Data provided -

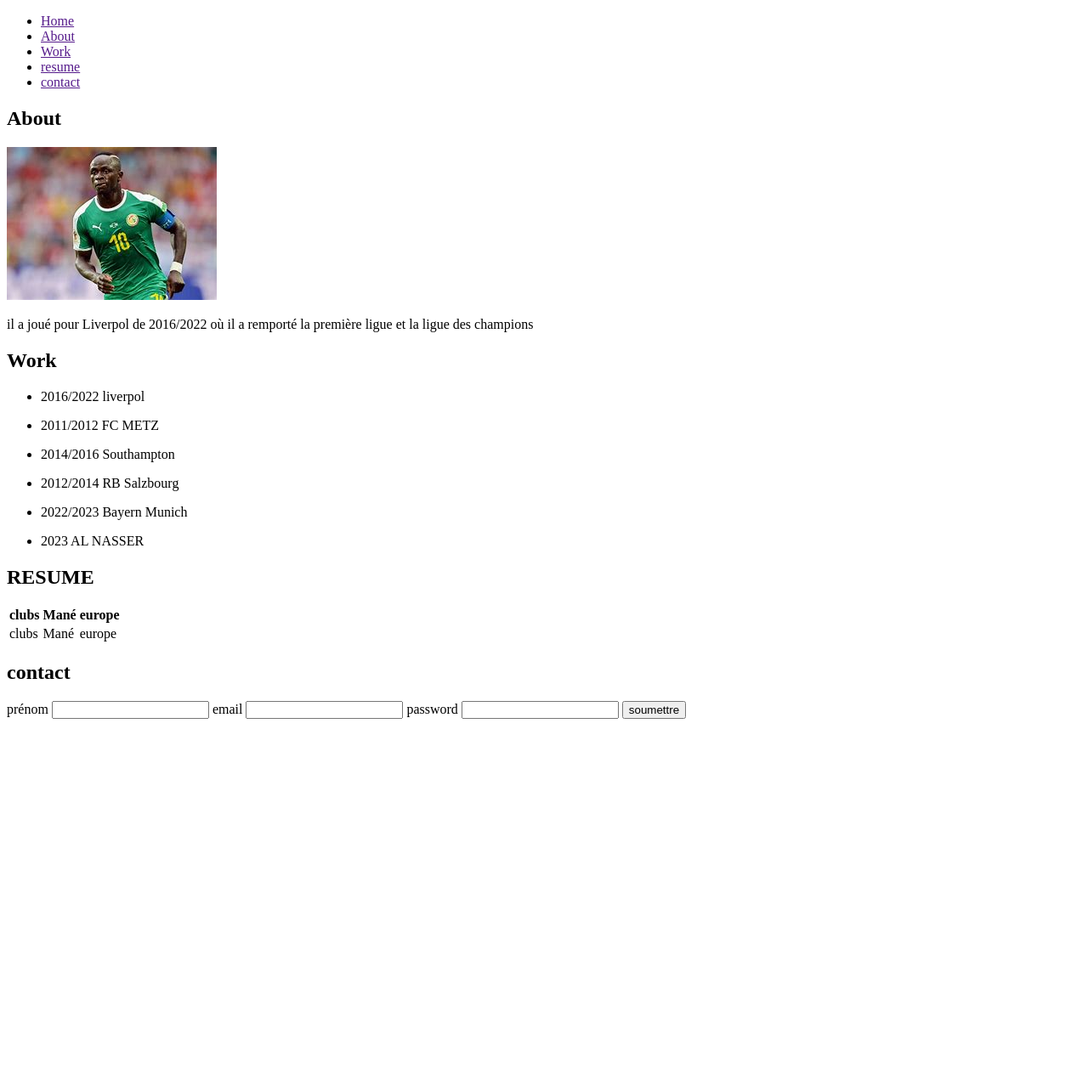
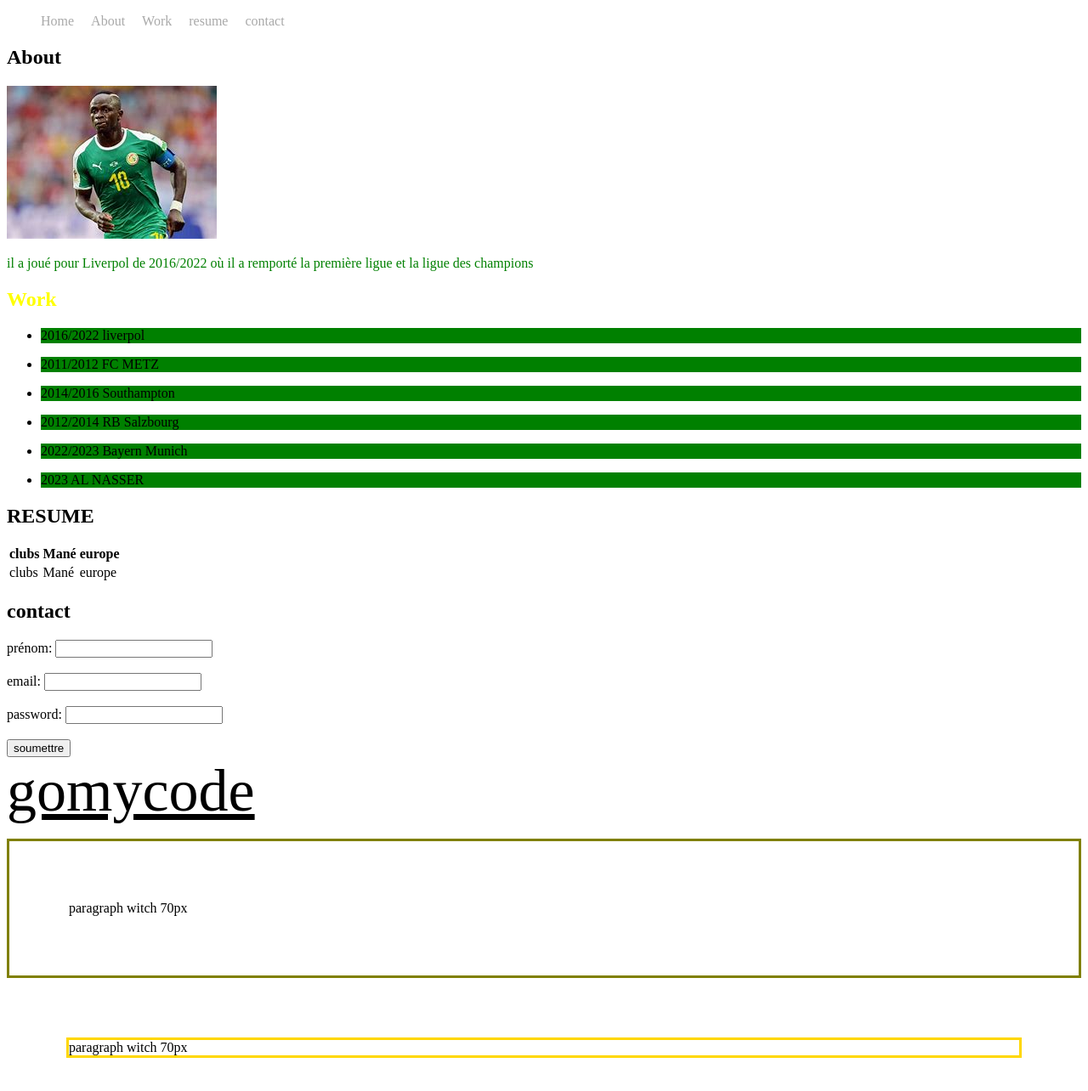
Before and after one commit to Djikos98/checkpoint-, a plain HTML site: page index.html in a window 1280 px wide. Shown: the whole page at 85% size. Before the commit the page ends 854 px from the top, so only its background shows below. Drawn offline with Linux system fonts and the light colour scheme.

Commit message:
first commit

```diff
--- a/index.html
+++ b/index.html
@@ -1,16 +1,19 @@
 <!DOCTYPE html>
 <html lang="en">
+
 <head>
     <meta charset="UTF-8">
     <meta name="viewport" content="width=device-width, initial-scale=1.0">
     <title>Document</title>
+    <link rel="stylesheet" href="style/style.css">
 </head>
+
 <body>
     <header>
         <nav>
             <ul>
                 <li>
-          <a href="" >Home</a>
+                    <a href="">Home</a>
                 </li>
                 <li>
                     <a href="">About</a>
@@ -31,13 +34,14 @@
     <!--section about-->
     <section>
         <h1>About</h1>
-    <img src="mane.jpg" alt="" srcset="">
-    <p>il a joué pour Liverpol de 2016/2022 où il a remporté la première ligue et la ligue des champions</p>
+        <img src="mane.jpg" id="mane.jpg" alt="" srcset="">
+        <p id="paragraph1">il a joué pour Liverpol de 2016/2022 où il a remporté la première ligue et la ligue des
+            champions</p>
 
     </section>
     <!--section work-->
-   <section>
-    <h1>Work</h1>
+    <section class="general-sibling-selector">
+        <h1 class="titre-2">Work</h1>
         <ul>
             <li>
                 <p>2016/2022 liverpol</p>
@@ -60,7 +64,7 @@
         </ul>
     </section>
     <!--setion résume-->
-   <SEction>
+    <section>
         <H1>RESUME</H1>
         <TAble>
             <tr>
@@ -73,20 +77,29 @@
                 <td>Mané</td>
                 <td>europe</td>
             </tr>
-    </TAble>
+        </table>
     </SEction>
     <!--section contact-->
     <section>
         <h1>contact</h1>
-    <form >
-        <label for="name">prénom</label>
-        <input type="text"id="name"/>
-        <label for="email">email</label>
-        <input type=" email"id="email"/>
-        <label for="password">password</label>
-        <input type=" password"id="password"/>
+        <form class="fr">
+            <label for="name">prénom:</label>
+            <input type="text" id="name" />
+            <br></br>
+            <label for="email">email:</label>
+            <input type=" email" id="email" />
+            <br></br>
+            <label for="password">password:</label>
+            <input type=" password" id="password" />
+            <br></br>
             <button type="submit">soumettre</button>
         </form>
-   </section>
+        <a href="maison" style="font-size:70px;">gomycode</a>
+        <div class="model-box">
+            <p class="para1">paragraph witch 70px</p>
+            <p class="para2">paragraph witch 70px</p>
+
+        </div>
 </body>
+
 </html>
--- /dev/null
+++ b/style/style.css
@@ -0,0 +1,60 @@
+header nav ul li a{
+    text-decoration:none;
+    color: blue;
+}
+header nav ul{
+    display: flex;
+    gap: 20px;
+    list-style: none;
+}
+.titre-2{
+    color: yellow;
+}
+#paragraph1{
+    color: green;
+}
+/*selecteur descendant (espace)*/
+.descendant-selector h1  {
+
+    background-color: yellow;
+}
+/*selecteur enfant(>)*/
+.child-selector>ul{
+    background-color: orangered;
+}
+/*selecteur frère adjacent(+)*/
+li  p {
+background-color: blueviolet;
+}
+/*sélecteur général de frères et soeurs(-)*/
+li p{
+    background-color: green;
+}
+a:link{
+    color: black;
+}
+
+a:visited{
+    color: darkgrey;
+}
+a:hover{
+    color: yellow;
+}
+a:active{
+    color: blue;
+}
+.para1{
+    padding: 70px;
+    border: 3px solid olive;
+}
+.para2{
+    margin: 70px;
+    border: 3px solid gold;
+}
+#mane.jpg{
+    width: 80px;
+    height: 60px;
+}
+.fr{
+    text-align: start;
+}
```
Lines whose indentation alone changed are shown as unchanged.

Exercise aim - The pictures stay out of the copy. Set down the entries above precisely.

Final answer -
Before and after one commit to Djikos98/checkpoint-, a plain HTML site: page index.html in a window 1280 px wide. Shown: the whole page at 85% size. Before the commit the page ends 854 px from the top, so only its background shows below. Drawn offline with Linux system fonts and the light colour scheme.

Commit message:
first commit

```diff
--- a/index.html
+++ b/index.html
@@ -1,16 +1,19 @@
 <!DOCTYPE html>
 <html lang="en">
+
 <head>
     <meta charset="UTF-8">
     <meta name="viewport" content="width=device-width, initial-scale=1.0">
     <title>Document</title>
+    <link rel="stylesheet" href="style/style.css">
 </head>
+
 <body>
     <header>
         <nav>
             <ul>
                 <li>
-          <a href="" >Home</a>
+                    <a href="">Home</a>
                 </li>
                 <li>
                     <a href="">About</a>
@@ -31,13 +34,14 @@
     <!--section about-->
     <section>
         <h1>About</h1>
-    <img src="mane.jpg" alt="" srcset="">
-    <p>il a joué pour Liverpol de 2016/2022 où il a remporté la première ligue et la ligue des champions</p>
+        <img src="mane.jpg" id="mane.jpg" alt="" srcset="">
+        <p id="paragraph1">il a joué pour Liverpol de 2016/2022 où il a remporté la première ligue et la ligue des
+            champions</p>
 
     </section>
     <!--section work-->
-   <section>
-    <h1>Work</h1>
+    <section class="general-sibling-selector">
+        <h1 class="titre-2">Work</h1>
         <ul>
             <li>
                 <p>2016/2022 liverpol</p>
@@ -60,7 +64,7 @@
         </ul>
     </section>
     <!--setion résume-->
-   <SEction>
+    <section>
         <H1>RESUME</H1>
         <TAble>
             <tr>
@@ -73,20 +77,29 @@
                 <td>Mané</td>
                 <td>europe</td>
             </tr>
-    </TAble>
+        </table>
     </SEction>
     <!--section contact-->
     <section>
         <h1>contact</h1>
-    <form >
-        <label for="name">prénom</label>
-        <input type="text"id="name"/>
-        <label for="email">email</label>
-        <input type=" email"id="email"/>
-        <label for="password">password</label>
-        <input type=" password"id="password"/>
+        <form class="fr">
+            <label for="name">prénom:</label>
+            <input type="text" id="name" />
+            <br></br>
+            <label for="email">email:</label>
+            <input type=" email" id="email" />
+            <br></br>
+            <label for="password">password:</label>
+            <input type=" password" id="password" />
+            <br></br>
             <button type="submit">soumettre</button>
         </form>
-   </section>
+        <a href="maison" style="font-size:70px;">gomycode</a>
+        <div class="model-box">
+            <p class="para1">paragraph witch 70px</p>
+            <p class="para2">paragraph witch 70px</p>
+
+        </div>
 </body>
+
 </html>
--- /dev/null
+++ b/style/style.css
@@ -0,0 +1,60 @@
+header nav ul li a{
+    text-decoration:none;
+    color: blue;
+}
+header nav ul{
+    display: flex;
+    gap: 20px;
+    list-style: none;
+}
+.titre-2{
+    color: yellow;
+}
+#paragraph1{
+    color: green;
+}
+/*selecteur descendant (espace)*/
+.descendant-selector h1  {
+
+    background-color: yellow;
+}
+/*selecteur enfant(>)*/
+.child-selector>ul{
+    background-color: orangered;
+}
+/*selecteur frère adjacent(+)*/
+li  p {
+background-color: blueviolet;
+}
+/*sélecteur général de frères et soeurs(-)*/
+li p{
+    background-color: green;
+}
+a:link{
+    color: black;
+}
+
+a:visited{
+    color: darkgrey;
+}
+a:hover{
+    color: yellow;
+}
+a:active{
+    color: blue;
+}
+.para1{
+    padding: 70px;
+    border: 3px solid olive;
+}
+.para2{
+    margin: 70px;
+    border: 3px solid gold;
+}
+#mane.jpg{
+    width: 80px;
+    height: 60px;
+}
+.fr{
+    text-align: start;
+}
```
Lines whose indentation alone changed are shown as unchanged.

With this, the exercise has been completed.